Immigration consequences of the Coronavirus outbreak?
At first glance, the guidance is helpful but questions remain for those who may have pending applications in China and issues applicants may face in light of the coronavirus outbreak.
It is possible that the policy may be updated to reflect changes to the public health guidance and travel advice over the coming weeks but for now, there is some reassurance for those with UK visas in the UK, who are unable to return to China due to coronavirus and are facing the expiry of their visas. While these measures are good news for those who already hold UK visas, there are gaps in the policy to address issues faced by Chinese and non-Chinese nationals who are in the process of applying for a UK visa from China. Here we examine some of the gaps in the policy.
For applicants in China who have filed a UK visa application online but have not been able to attend a Visa Application Centre (VAC) in China due to its closure, they are now left in limbo. Typically, the application process requires applicants to submit their entry clearance applications online and subsequently book a biometric appointment at a VAC within a certain time period, usually 45 days. The guidance does not provide any measures for those with applications currently pending who have not been able to visit a VAC. The guidance indicates the Home Office are keeping the VAC closures under review but there is no suggestion on how these applications will be dealt with in the future if, for example, the applicant missed the 45 days to provide biometrics. It is possible that the UKVI may expect applicants to re-apply but it may be easier said than done, particularly if applicants need to obtain updated supporting documents, which may not be be accessible to them given the coronavirus is still affecting businesses in China. Also, depending on the delay, issues having to re-apply for those with Tier 2, Tier 4 or Tier 5 Certificates of Sponsorship could become problematic.
For applicants who have filed a UK visa application outside China but may have travelled to China during the lunar celebrations, there is no guidance on what would happen to these applicants if they cannot leave China to attend a VAC appointment. The system in place restricts applicants to attend a VAC in the country in which they submitted their application. For example, if an applicant submitted an application in Hong Kong but they are now in China and cannot leave, the system will not allow you to book a biometric appointment in China as it will only provide booking options for Hong Kong (and, in any event, VACs are not open in China). Again, it may be expected that applicants could re-apply if they pass the 45 day period but, as indicated above, the logistics of obtaining updated supporting documents and also dealing with refunds of an application and the associated costs (such as immigration health surcharges) may not be an easy process.

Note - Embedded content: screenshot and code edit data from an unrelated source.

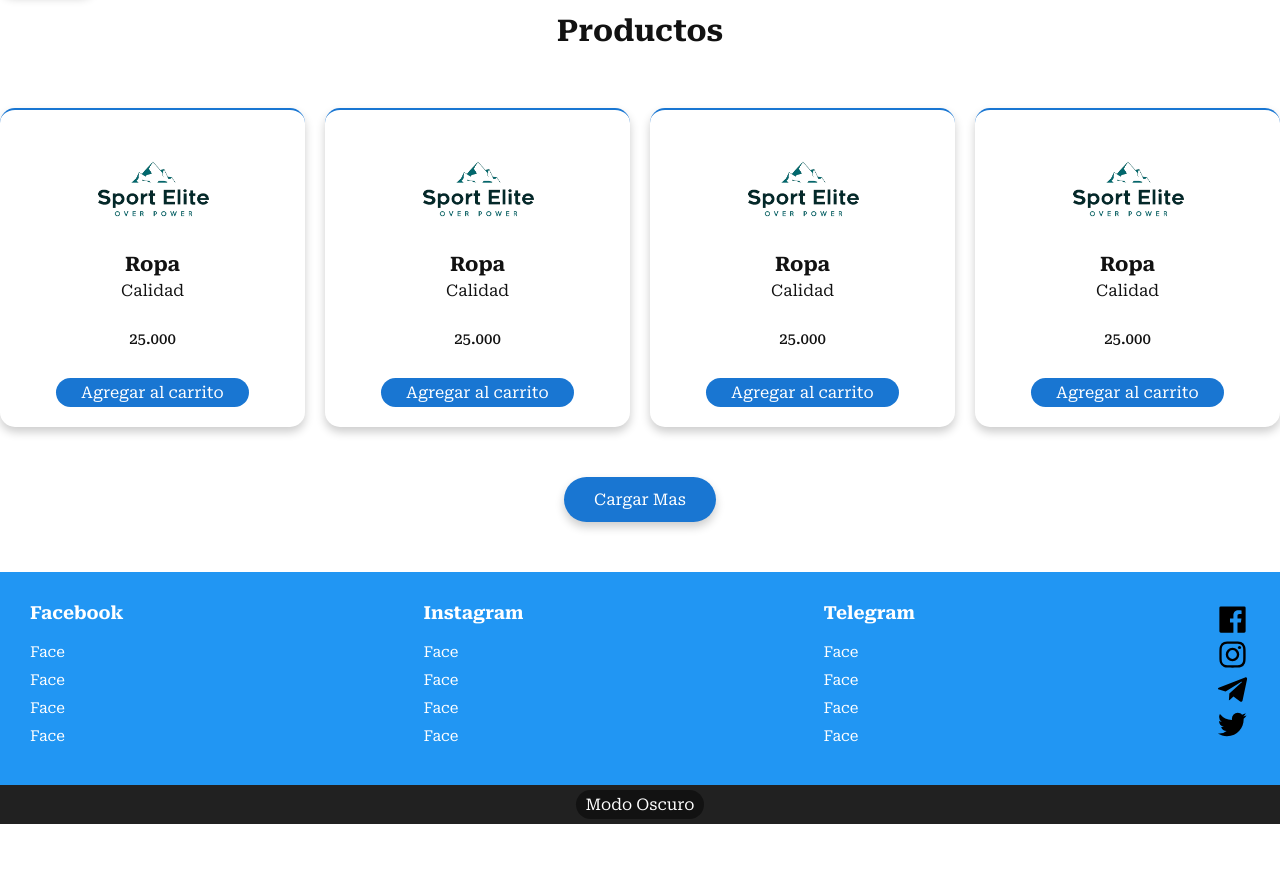
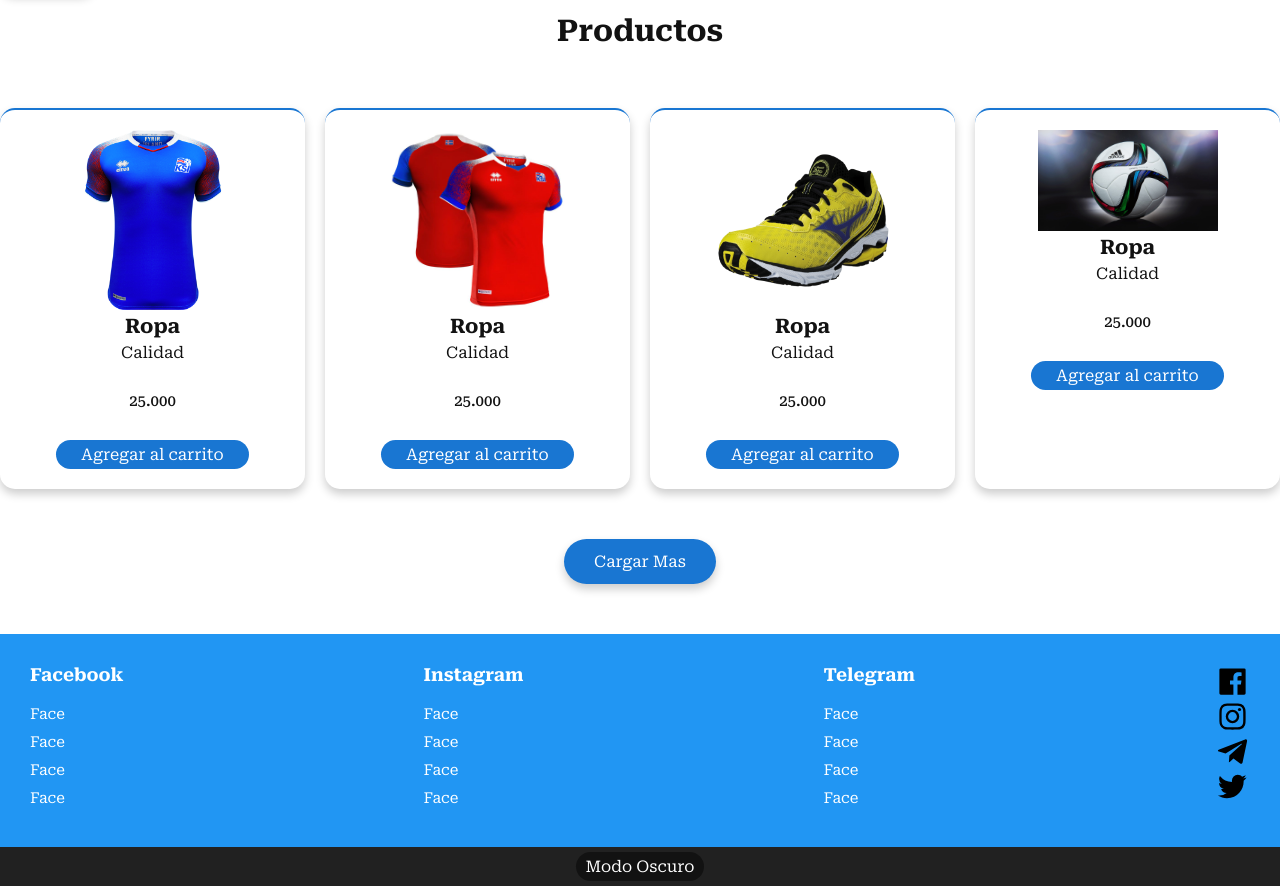
Before and after one commit to NyarlathotepOP/Proyecto-Pagina-WEB, a plain HTML site: page index.html in a window 1280 px wide. Shown: the part 1655-2541 px from the top of the page. Before the commit the page ends 2479 px from the top, so only its background shows below. Drawn offline with Linux system fonts and the light colour scheme.

Commit message:
Agregan imagen
Se agrega imagen de muestra para la descripcion de productos

```diff
--- a/index.html
+++ b/index.html
@@ -134,7 +134,7 @@
     <div class="box-container" id="lista-1">
 
       <div class="box">
-        <img src="Imagenes/head-logo.png" alt="">
+        <img src="Imagenes/Camiseta azul.jpg" alt="">
         <div class="product-txt">
           <h3>Ropa</h3>
           <p>Calidad</p>
@@ -144,7 +144,7 @@
       </div>
 
       <div class="box">
-        <img src="Imagenes/head-logo.png" alt="">
+        <img src="Imagenes/Camiseta roja.jpg" alt="">
         <div class="product-txt">
           <h3>Ropa</h3>
           <p>Calidad</p>
@@ -154,7 +154,7 @@
       </div>
 
       <div class="box">
-        <img src="Imagenes/head-logo.png" alt="">
+        <img src="Imagenes/Zapatilla de muetra.png" alt="">
         <div class="product-txt">
           <h3>Ropa</h3>
           <p>Calidad</p>
@@ -164,7 +164,7 @@
       </div>
 
       <div class="box">
-        <img src="Imagenes/head-logo.png" alt="">
+        <img src="Imagenes/Balon.jpg" alt="">
         <div class="product-txt">
           <h3>Ropa</h3>
           <p>Calidad</p>
```
Also changed, not shown: Imagenes/Balon.jpg (added), Imagenes/Camiseta azul.jpg (added), Imagenes/Camiseta roja.jpg (added), Imagenes/Zapatilla de muetra.png (added).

The FCO has brought back more than 100 UK nationals and family members from Wuhan and there are a small number of British families waiting to be repatriated from the Hubei province. However, for British nationals with non-UK family members who live in other parts of China, there are no provisions in place that would help fast track any family based applications under Appendix FM of the Immigration Rules. With the VAC closures, families of British nationals would remain in limbo until the VAC opens again.
Also, if there is now the exception for Tier 2 Intra-Company Transferees to switch to Tier 2 (General) from within the UK, a similar exception should be considered for Chinese spouses/partners of British citizens. The Immigration Rules currently do not allow a non-UK spouse/partner of a British citizen to apply from within the UK if the spouse/partner holds a UK visitor visa. So for a Chinese spouse/partner who is in the UK on a visitor visa, they would need to travel back to China to submit the visa application. In some exceptional circumstances (for example where there are British children involved), the spouse/partner may be able to apply from within the UK but this would put them on a 10 year track to settlement, rather than the usual five year track to indefinite leave to remain. This could be costly for families and, given the policy is providing exceptions for Tier 2 migrants, why could the same not apply for Chinese spouses/partners of British nationals or those with settled status?
At present, the policy mirrors the health and travel advice, particularly in relation to China. The policy does not cover nationals from the other affected countries – Thailand, Japan, Republic of Korea, Hong Kong, Taiwan, Singapore, Malaysia and Macau. While the extent of the coronavirus outbreak may not be as severe in these countries compared to China, for citizens of the other affected countries who may be wary of returning to their home country, the guidance does not currently cover for this. If the situation worsens, the policy may change to reflect public health policies and travel advice to these other affected countries. In any event, it is probable that the policy will be reviewed nearer the date of 31 March 2020, when leave granted through the automatic extension ends.
A dedicated email address CIH@homeoffice.gov.uk has been put in place for those with queries not covered by this guidance and individuals can also call the coronavirus immigration helpline, so we are yet to see how the Home Office will address the gaps in this guidance.
Jessica Jim is an associate in our immigration team with experience advising on all aspects of UK immigration, nationality and European matters. She has particular expertise in advising entrepreneurs and acts for many high net worth individuals and families, particularly those from the Asia-pacific region. Jessica is a fluent Cantonese speaker and speaks some Mandarin.
Skip to content Home About Us Insights Services Contact Accessibility